The Governor and the CommitteeEditorial
When Andrew Cuomo was running for governor of New York in 2010, he printed eight books describing his priorities. Many were excellent ideas, including campaign finance reform, ethics reform, balancing the budget, ending pay-to-play, getting government to work. Nowhere in those books was there a word about casinos.
So it was a surprise to many when Mr. Cuomo, in his State of the State address this year, made expanding casino gambling a top priority on his agenda. Now we learn that the gambling industry has been very generous to the governor’s cause.
The Times reported on Tuesday that an industry trade group donated $2 million last year to the Committee to Save New York, a group organized at Mr. Cuomo’s urging to promote the governor’s policies and praise his performance with campaign-style political ads. Genting, a gambling company that helped found the industry trade group, contributed an additional $400,000.
Through his spokesman, Mr. Cuomo has strongly denied that there is any connection between the gambling donations and his enthusiasm for legalizing Las Vegas-style casinos. The spokesman said the governor had been considering ways to manage and expand gambling in New York for months before the industry’s donations.
But even in the slush fields of Albany, $2.4 million is a lot of money. And because the Committee to Save New York is registered as a tax-exempt social welfare organization, called a 501(c)(4), it has not been required until now to publicly disclose its donors.
In March — two months after Mr. Cuomo’s speech — the Legislature endorsed a constitutional amendment that could eventually allow up to seven Las Vegas-style casinos. The amendment must be approved again next year by lawmakers and then go to state voters. But the gambling industry clearly has a lot of new friends in Albany. And the committee, which had been focused on promoting a property tax cap and reduced state spending, has now added the constitutional amendment to its list of Mr. Cuomo’s legislative successes on its Web site.
New Yorkers can and should have a serious debate about expanded gambling — its potential economic value to the state and its potential social costs. But there should be no debate about New Yorkers’ need to know who is contributing millions to promote what political issues.
The Committee to Save New York raised $17 million last year and spent nearly $12 million — much of it on pro-Cuomo ads — making it the biggest spender on lobbying in Albany.
Cuomo administration officials argue that the governor pushed hard for ethics reform last year that, among other things, would require 501(c)(4) groups to disclose their donors. The legislation has a worrisome loophole that allows donors to remain secret if disclosure could lead to them being harassed or threatened. That is the claim made by business groups at the national level that are fighting disclosure. Meanwhile, New York’s new ethics committee has yet to write the disclosure rules.
Mr. Cuomo does not need to wait for that to happen. He can demonstrate his commitment to reform by pushing his friends at the committee to disclose all of its donors right now.

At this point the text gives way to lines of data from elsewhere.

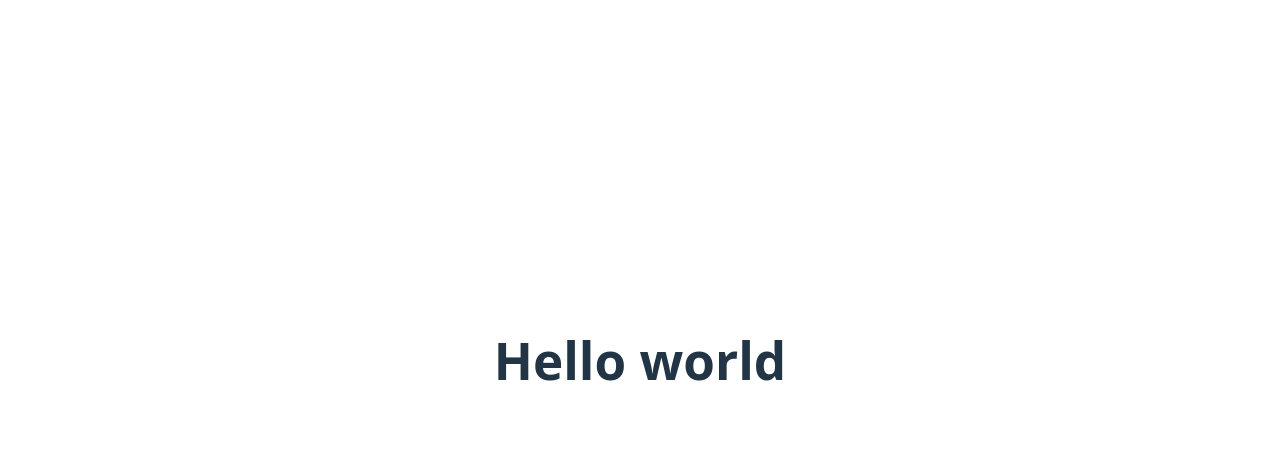
Repository: Janum4444/React-learning
Page: /
The author's editor kept a copy of each file at every save. The page is drawn from the files as they stood at one save, then again after a run of saves.
The browser window is 1280 px wide. The pictures show the whole page.
The project was rebuilt for these pictures with package versions that can differ from the ones it lists, and the page was loaded fresh each time. Also part of the build but not shown: vite.config.js.

Above is the page before, as saved 2026-02-21 19:29:09.

### src/App.jsx

import './App.css'
import user from './UserProfile.jsx'

function App() {

  return (
    <>
      <div>
        <h1> Hello world</h1>
        <user />
      </div>
    </>
  )
}

export default App

### src/UserProfile.jsx


function UserProfile() {
    return (
        <div>
            <h1> User Profile </h1>
        </div>
    )
}

export default UserProfile

Loaded but not shown: src/main.jsx (common file); src/index.css (common file); src/App.css (common file)

After the next 2 saves:
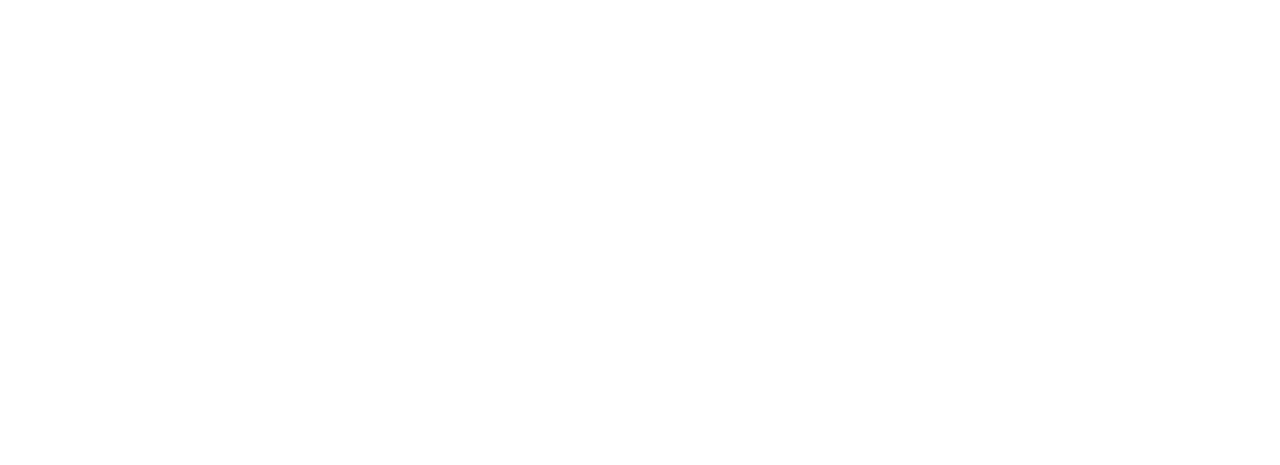
Console error: ReferenceError: UserProfile is not defined
The 2 saves are shown as one change because 1 did not build or start.
The last was saved 39 s later.
--- a/src/App.jsx
+++ b/src/App.jsx
@@ -1,6 +1,5 @@
 
 import './App.css'
-import user from './UserProfile.jsx'
 
 function App() {
 
@@ -8,7 +7,7 @@
     <>
       <div>
         <h1> Hello world</h1>
-        <user />
+        <UserProfile />
       </div>
     </>
   )

After the save that followed:
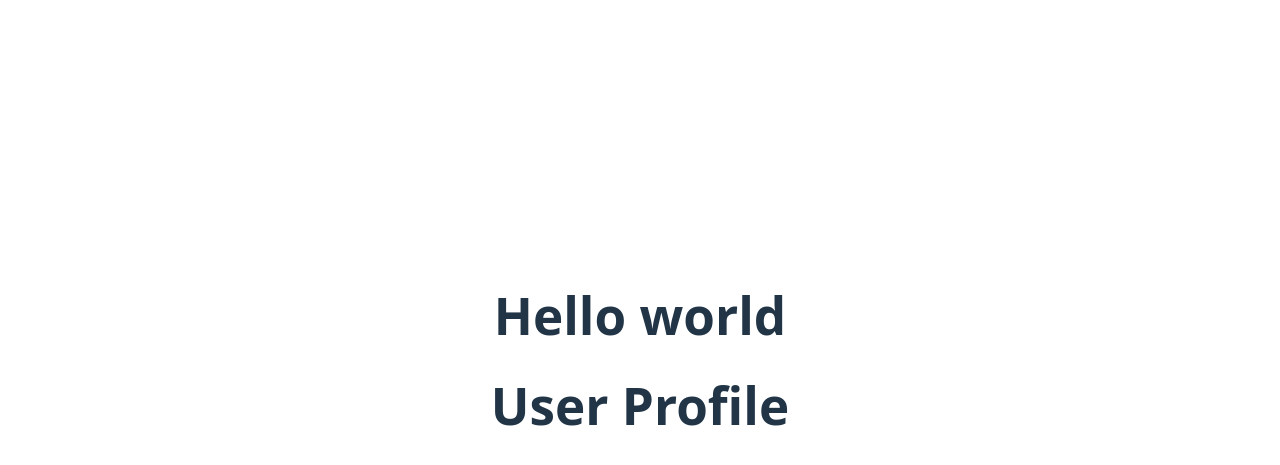
The error is gone.
Saved 10 s later.
--- a/src/App.jsx
+++ b/src/App.jsx
@@ -1,5 +1,6 @@
 
 import './App.css'
+import UserProfile from './UserProfile.jsx'
 
 function App() {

Under the Internal Revenue Code, all 501(c)(4)s are required to have a social welfare purpose that is not primarily political. We are eager to know what that purpose is for the committee, beyond supporting Mr. Cuomo and promoting the interests of its contributors.